- John Wheeler identifies "risk quantification and analysis" as a critical capability for operational risk management solutions in its 2016 research noteon the subject. Without a capability to quantify risk in financial terms, proper assessment and cost-effective prioritization of risk cannot be performed.
- Why change what's working?
- It seems that the cyber security industry has risk management under control. Yet, during engagements with customers we often find that over 50% of risks in their risk register are not really risks. This is because no-one is operating with a consistent definition of risk and are mostly concerned with controls checklists, leaving key risk management factors such as asset and threat visibility out of the equation.
- Without a comprehensive and consistent definition of risk, assessing risk becomes a futile exercise that mis-represents risks in fundamental ways and does not enable the kind of decision making that risk assessment should enable in the first place.
- Are we mature enough?
- What we have consistently found among organizations who have been successful with RiskLens is that executive support is a more important factor than the maturity of an information risk management program. Most customers were stuck at qualitative risk assessments and initially assumed that they didn't have enough data. After putting RiskLens to the test in a pilot, common feedback is "quantifying risk was much easier than we imagined, and the data requirements were much less than we anticipated".
- RiskLens' workflow for risk analyses helps organizations leapfrog to a higher maturity level by guiding users to consistently apply the principles of risk quantification as outlined by the FAIR standard, step-by-step.
- Can we do FAIR analysis ourselves?
- FAIR is an open standard published by The Open Group and you can practice performing single risk analyses via spreadsheet. If you intend to build more sophisticated analyses that involve the use of ranges for data inputs, that leverage Monte Carlo simulations, and aggregate multiple risk scenarios, the spreadsheet approach will not scale. We've been there, done that and so have several of our customers that went that route in absence of a commercially viable solution.
- The RiskLens software platform, that has since been released, does the heavy lifting for you and provides very powerful aggregation and what-if-analyses, that automatically generate the type of reports that business executives, the board, ERM and the auditors expect from your organization.
- How do I ensure I get value and ensure against this becoming shelf-ware?
- Every RiskLens subscription includes a minimum set of services such as training and on-boarding to ensure that our customers possess the required skills to perform quantifiable risk analyses.

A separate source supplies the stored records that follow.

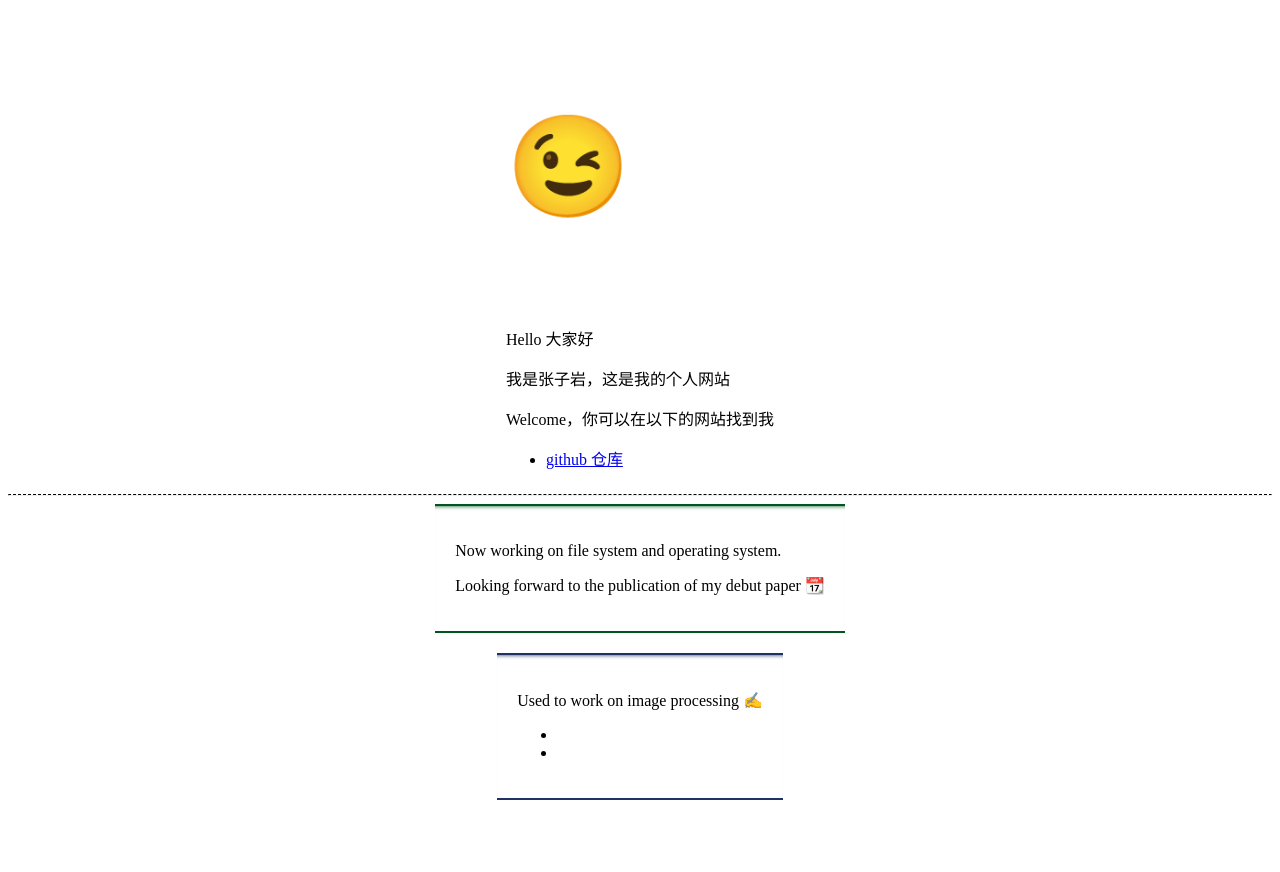
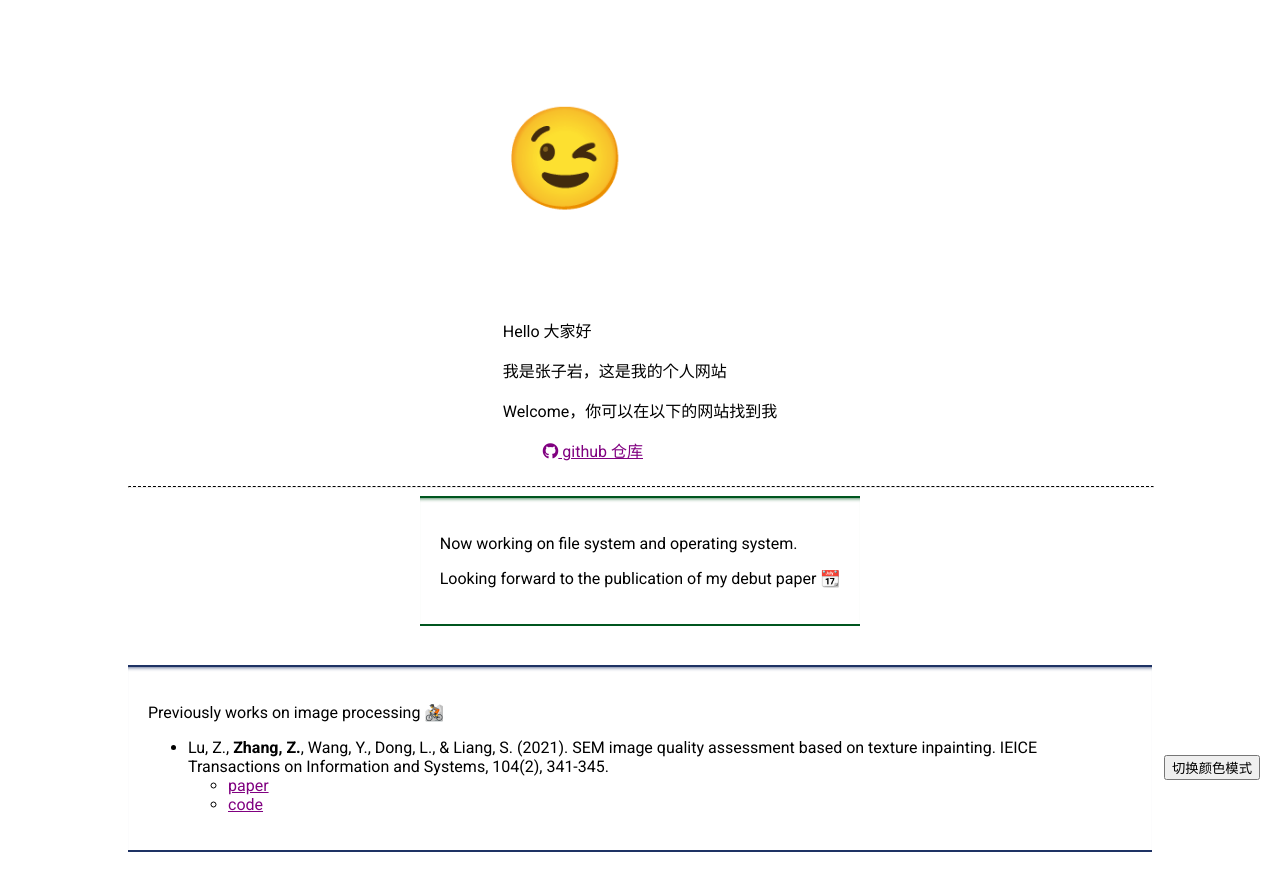
Before and after one commit to ziyan-zhang/zhangziyan.github.io, a plain HTML site: page index.html in a window 1280 px wide. Before the commit the page ends 828 px from the top, so only its background shows below. Drawn offline with Linux system fonts and the light colour scheme; no server answers.

Commit message:
ok, stop playing w. that

```diff
--- a/index.html
+++ b/index.html
@@ -1,80 +1,31 @@
 <!DOCTYPE html>
 <html lang="en">
 <head>
+<link href="https://fonts.googleapis.com/css2?family=Roboto:wght@400;700&display=swap" rel="stylesheet">
+<link rel="stylesheet" href="https://cdnjs.cloudflare.com/ajax/libs/font-awesome/5.15.3/css/all.min.css">
+<link rel="stylesheet" href="styles.css"> <!-- 引入外部 CSS 文件 -->
 <meta charset="UTF-8">
 <meta name="viewport" content="width=device-width, initial-scale=1.0">
-<title>锐利嵌入效果边框示例</title>
-<style>
-    .boxed {
-        border: 1px solid #1E3264; /* 实线边框，宽度1px，颜色：R：30 G：50 B：100 */
-        padding: 20px; /* 内边距20像素 */
-        box-shadow:
-            inset -4px 0 4px -4px #1E3264, /* 内左阴影，四个像素向左，颜色：R：30 G：50 B：100 */
-            inset 0 -4px 4px -4px #1E3264; /* 内上阴影，四个像素向上，颜色：R：30 G：50 B：100 */
-        /* 阴影的扩散半径为负值，这会使阴影边缘更为锐利 */
-    }
-</style>
+<title>示例页面</title>
+
 </head>
 <body>
 
-<div style="text-align: center;">
-    <div style="display: inline-block; text-align: left;">
+
+
+<div class="container">
+    <div>
         <p style="font-size:100px">&#128521;</p>
         <p>Hello 大家好</p>
         <p>我是张子岩，这是我的个人网站</p>
         <p>Welcome，你可以在以下的网站找到我</p>
         <ul>
-          <li> <a href="https://github.com/ziyan-zhang">github 仓库</a> </li>
+          <a href="https://github.com/ziyan-zhang"> <i class="fab fa-github"></i> github 仓库</i></a>
         </ul>
-    </div>
     </div>
 
     <!-- 加一条虚线 -->
-<hr style="border-top: 1px dashed #000;">
-
-
-</body>
-</html>
-
-<!DOCTYPE html>
-<html lang="en">
-<head>
-<meta charset="UTF-8">
-<meta name="viewport" content="width=device-width, initial-scale=1.0">
-<title>示例页面</title>
-<style>
-      body {
-      text-align: center; /* 让 body 内的所有内容居中 */
-    }
-
-    .bordered-paragraph {
-      padding: 20px;
-      border-width: 2px 0;
-      border-style: solid;
-      box-sizing: border-box;
-      margin-bottom: 20px; /* 添加底部外边距 */
-      display: inline-block; /* 修改为 inline-block */
-      text-align: left; /* 让边框内的内容左对齐 */
-    }
-
-    .border-green {
-      border-color: #00561F; /* 深绿色边框 */
-      box-shadow:
-        inset 0 4px 4px -4px #00561F; /* 移除左边阴影，只保留上面的阴影 */
-    }
-
-    .border-blue {
-      border-color: #1E3264; /* 深蓝色边框 */
-      box-shadow:
-        inset 0 4px 4px -4px #1E3264; /* 移除左边阴影，只保留上面的阴影 */
-    }
-
-    .bordered-paragraph p {
-      display: block; /* 让 p 标签的宽度自适应内容 */
-    }
-</style>
-</head>
-<body>
+    <hr style="border-top: 1px dashed #000; width: 100%;">
 
     <div class="bordered-paragraph border-green">
         <p>Now working on file system and operating system.</p>
@@ -83,22 +34,29 @@
     <!-- 换行 -->
     <br>
     <div class="bordered-paragraph border-blue">
-  <p>Used to work on image processing &#9997;</p>
+      <p>Previously works on image processing &#128693;</p>
       <ul>
-    <li id="link1"><a href="https://www.jstage.jst.go.jp/article/transinf/E104.D/2/E104.D_2020EDL8123/_article/-char/ja/"></a></li>
-    <li><a href="https://github.com/ziyan-zhang/TI-SEM-IQA"></a></li>
+        <li>Lu, Z., <b>Zhang, Z.</b>, Wang, Y., Dong, L., & Liang, S. (2021). SEM image quality assessment based on texture inpainting. IEICE Transactions on Information and Systems, 104(2), 341-345.
+          <ul>
+            <li><a href="https://www.jstage.jst.go.jp/article/transinf/E104.D/2/E104.D_2020EDL8123/_article/-char/ja/">paper</a></li>
+            <li><a href="https://github.com/ziyan-zhang/TI-SEM-IQA">code</a></li>
+          </ul>
+        </li>
       </ul>
     </div>
+</div>
+
+</body>
+
+
+
+<button id="theme-button">切换颜色模式</button>
+
 <script>
-  fetch('https://url-metadata.herokuapp.com/meta?url=https://www.jstage.jst.go.jp/article/transinf/E104.D/2/E104.D_2020EDL8123/_article/-char/ja/')
-    .then(response => response.json())
-    .then(data => {
-      let link1 = document.querySelector('#link1 a');
-      link1.textContent = data.title; // 设置链接的文本为网站的标题
-      let img = document.createElement('img'); // 创建一个新的 img 元素
-      img.src = data.image; // 设置 img 元素的 src 属性为网站的图标
-      link1.prepend(img); // 将 img 元素添加到链接的前面
+  document.getElementById('theme-button').addEventListener('click', function() {
+    document.body.classList.toggle('dark-mode');
   });
 </script>
-</body>
+
+
 </html>
--- /dev/null
+++ b/styles.css
@@ -0,0 +1,86 @@
+/* styles.css */
+
+body {
+    max-width: 80%;
+    word-wrap: break-word;
+    margin: auto;
+    background-color: #fff; /* 默认白色背景 */
+    color: #000; /* 默认文字颜色为黑色 */
+    font-family: 'Roboto', sans-serif;
+}
+
+.container {
+    animation: fadeIn 2s;
+    display: flex;
+    flex-direction: column;
+    align-items: center;
+    justify-content: center;
+    width: fit-content;
+    margin: auto;
+}
+
+.bordered-paragraph {
+    padding: 20px;
+    border-width: 2px 0;
+    border-style: solid;
+    box-sizing: border-box;
+    margin-bottom: 20px;
+    text-align: left;
+    transition: all 0.3s ease;
+}
+
+.bordered-paragraph p {
+    display: block;
+}
+
+.border-green {
+    border-color: #00561F; /* 深绿色边框 */
+    box-shadow:
+      inset 0 4px 4px -4px #00561F; /* 移除左边阴影，只保留上面的阴影 */
+}
+
+.border-blue {
+    border-color: #1E3264; /* 深蓝色边框 */
+    box-shadow:
+      inset 0 4px 4px -4px #1E3264; /* 移除左边阴影，只保留上面的阴影 */
+}
+
+a {
+    display: inline-block;
+    color: #800080; /* 默认链接颜色为紫色 */
+}
+
+a:hover {
+    transform: scale(1.02);
+}
+
+@media (max-width: 600px) {
+    body {
+        max-width: 100%;
+    }
+}
+
+.dark-mode {
+    background-color: #003366; /* 深蓝色背景 */
+    color: #fff;
+}
+
+.dark-mode a {
+    color: #aad8f1; /* 这是一个较亮的蓝色，与深蓝色背景形成了良好的对比 */
+}
+
+.dark-mode .border-green {
+    border-color: #99cc66; /* 暗色模式下的浅绿色边框 */
+    box-shadow: 0 0 10px #99cc66; /* 添加浅绿色阴影 */
+}
+
+.dark-mode .border-blue {
+    border-color: #6699cc; /* 暗色模式下的浅蓝色边框 */
+    box-shadow: 0 0 10px #6699cc; /* 添加浅蓝色阴影 */
+}
+
+#theme-button {
+    position: fixed; /* 使用固定定位 */
+    right: 20px; /* 距离右边 20px */
+    bottom: 20px; /* 距离底部 20px */
+}
```
Lines whose indentation alone changed are shown as unchanged.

- In addition, RiskLens' Customer Success team has developed an adoption methodology that guides organizations through the various phases of a successful cyber risk quantification program and that measures progress at every step. You can read more about it here: The 5 phases of successful cyber risk quantification programs.